Later in the film, we are taken inside Annie's and Walter's bedroom and shown the "clockwork." While "Makin' Whoopie" plays in the background, Annie and Walter go through what is clearly a well-practiced routine of preparing the room for Walter to sleep in a minimum of allergy-induced discomfort. "Another season, another reason for makin' whoopie?" Not here. Not with this guy.

In a world where it's easier to be killed by a terrorist than to get married past the age of forty—as we are (incorrectly) told by more than one character in the film—people are keenly aware of their biological clocks. When Annie hears Sam and his son Jonah on the radio, she is keenly reminded of something she wants, something her parents had, and something she knows she will never have with Walter.

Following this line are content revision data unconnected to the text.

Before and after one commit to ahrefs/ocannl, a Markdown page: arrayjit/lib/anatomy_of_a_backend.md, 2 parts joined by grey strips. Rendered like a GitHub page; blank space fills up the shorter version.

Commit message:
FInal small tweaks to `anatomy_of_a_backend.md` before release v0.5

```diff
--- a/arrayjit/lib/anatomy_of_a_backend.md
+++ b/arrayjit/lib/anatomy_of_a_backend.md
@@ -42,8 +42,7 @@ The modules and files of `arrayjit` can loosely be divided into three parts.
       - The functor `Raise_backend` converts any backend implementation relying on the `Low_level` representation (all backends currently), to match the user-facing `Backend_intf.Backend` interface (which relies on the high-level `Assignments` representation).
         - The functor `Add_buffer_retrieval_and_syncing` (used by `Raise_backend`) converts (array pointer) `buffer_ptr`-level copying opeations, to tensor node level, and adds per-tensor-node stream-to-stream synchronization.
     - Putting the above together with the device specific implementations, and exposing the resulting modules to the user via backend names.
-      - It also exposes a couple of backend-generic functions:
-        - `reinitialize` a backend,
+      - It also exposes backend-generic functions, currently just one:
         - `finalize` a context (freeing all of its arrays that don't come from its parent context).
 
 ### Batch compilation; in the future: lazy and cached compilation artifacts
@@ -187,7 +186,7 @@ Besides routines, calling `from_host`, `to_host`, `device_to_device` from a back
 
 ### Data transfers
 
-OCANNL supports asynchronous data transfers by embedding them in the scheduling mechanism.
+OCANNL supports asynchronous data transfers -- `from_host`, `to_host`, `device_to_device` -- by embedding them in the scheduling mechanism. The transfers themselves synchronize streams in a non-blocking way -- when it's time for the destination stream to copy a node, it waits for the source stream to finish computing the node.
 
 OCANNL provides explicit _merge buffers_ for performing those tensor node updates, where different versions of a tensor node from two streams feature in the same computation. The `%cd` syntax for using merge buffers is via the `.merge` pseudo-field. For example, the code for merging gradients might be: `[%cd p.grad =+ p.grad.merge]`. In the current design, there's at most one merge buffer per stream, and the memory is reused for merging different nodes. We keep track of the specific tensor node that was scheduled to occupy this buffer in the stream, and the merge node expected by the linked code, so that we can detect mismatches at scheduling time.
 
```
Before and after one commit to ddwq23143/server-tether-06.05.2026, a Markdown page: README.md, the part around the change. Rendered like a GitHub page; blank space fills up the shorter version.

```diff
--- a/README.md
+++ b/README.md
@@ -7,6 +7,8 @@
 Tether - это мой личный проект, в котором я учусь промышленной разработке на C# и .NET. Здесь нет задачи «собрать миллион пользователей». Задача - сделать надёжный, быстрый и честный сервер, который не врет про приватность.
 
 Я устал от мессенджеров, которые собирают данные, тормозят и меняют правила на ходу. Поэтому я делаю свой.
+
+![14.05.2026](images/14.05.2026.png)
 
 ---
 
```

She wants a spark, yes. She wants excitement, to be sure. But also—maybe most importantly—she wants children. Walter—as the film would have us understand in harshly evolutionary, survival-of-the-fittest terms—is not the type of man who can sire strong children; Sam Baldwin comes equipped with a son already, and offers the possibility of more children in the future.

At the end of the movie, Sam and Jonah meet Annie at the top of the Empire State Building. As the elevator doors close on the starry-eyed couple and the young boy, the audience celebrates not just the triumph of love, but the creation of a new family. We can only hope that Walter goes on to find happiness with a woman who has no interest in having children, or who, like Sam, has already done so.

I'm not saying Sleepless In Seattle's underlying themes of fertility, virility, and reproduction are what have won over fans, but I do think they make the film more interesting and deserve consideration.


  1. Why is there only one post on this blog? I demand more commentary!!